A poor logo or name, on the other hand, is one that is either too descriptive of the product or too generic (such a symbol or emoji). Few examples include Gray Brick Daycare Center, Trustworthy Law Firm, and Delicious Ice Cream.

How long does it typically take to get a logo trademarked?

The entire process of trademarking a custom logo design, from application to issuance, typically takes between six to nine months. However, complex cases can take as long as three years.

How much is it going to cost?

The fee to trademark a logo varies from one country to the next. Including legal fees, the total cost to trademark a logo in the United States is between $275 and $660. The average cost to trademark a logo with a state trademark office ranges from $50 to $150 (this provides the same protection as federal registration, but only within the jurisdiction of the filing state).

Understanding the logo trademark process

Conduct a search of national and state databases before applying for trademark registration to see if a competitor is using a logo that is confusingly similar to yours. Internet searches are also useful at this step since they can reveal common logo laws you might have missed. In order to avoid having your logo application refused and having to start over from scratch, you should do extensive research on all of the names and images you are considering.

The next step is to submit an application to your country’s trademark agency, such as the USPTO in the US, once you’ve established that your custom logo design is distinct enough from those of other brands.

At this point, one of two things is possible. Depending on whether or not the trademark office finds any problems with your logo, they may either approve it for publication (which leads to registration) or take office action. If this happens, you’ll find out why the logo didn’t make the cut and have six months to come up with a new one. If at this point there are no further problems, the trademark office will likely authorize the logo and make it public. You have six months to reply to the office action, or they may take it again if the problems are not rectified.

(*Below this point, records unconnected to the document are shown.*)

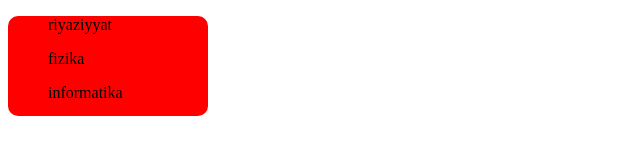
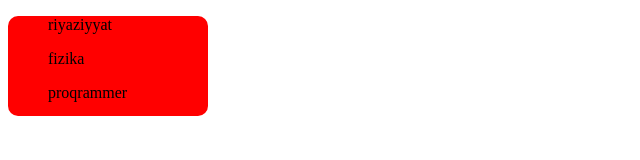
Before and after one commit to Afandili/lesson6, a plain HTML site: page index.html in a window 1280 px wide. Shown: the full height of the page, 0-640 px from the left. Drawn offline with Linux system fonts and the light colour scheme.

Commit message:
ilk commit

```diff
--- a/index.html
+++ b/index.html
@@ -10,7 +10,7 @@
     <div class="card">
         <ol>riyaziyyat</ol>
         <ol>fizika</ol>
-        <ol>informatika</ol>
+        <ol>proqrammer</ol>
 
     </div>
 </body>
```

Whether or not the logo satisfies the trademark office’s standards for trademarking a logo will determine if it gets published after the second office action.

Having a lawyer is a must?

No. Getting a trademark for your logo is something you can do on your own. However, hiring legal representation can be helpful. An intellectual property attorney can help you apply for a trademark and manage all the necessary paperwork. Since they have probably done this many times before, your lawyer can make the process as straightforward and stress-free as possible, saving you time, effort, and the possibility of making a mistake.

My trademark application was denied. Now what?

Your trademark application may be denied for a variety of reasons. For example:

  • Logo is very generic.
  • There is a substantial possibility that consumers will mix up your logo with one that has already been registered as a trademark.
  • Your logo serves more as a decoration than an actual trademark.
  • You can’t trademark your logo because it uses objectionable language or images (but there are exceptions).
  • The logo’s visual elements or text incorrectly convey the idea that your business or its products originate in a particular region.

An appeal can be filed with the trademark office if you believe the rejection was unjustified, increasing the likelihood that your application will be approved on a second try. If your logo is rejected as ineligible for trademarking, you will need to start from scratch and design a new one.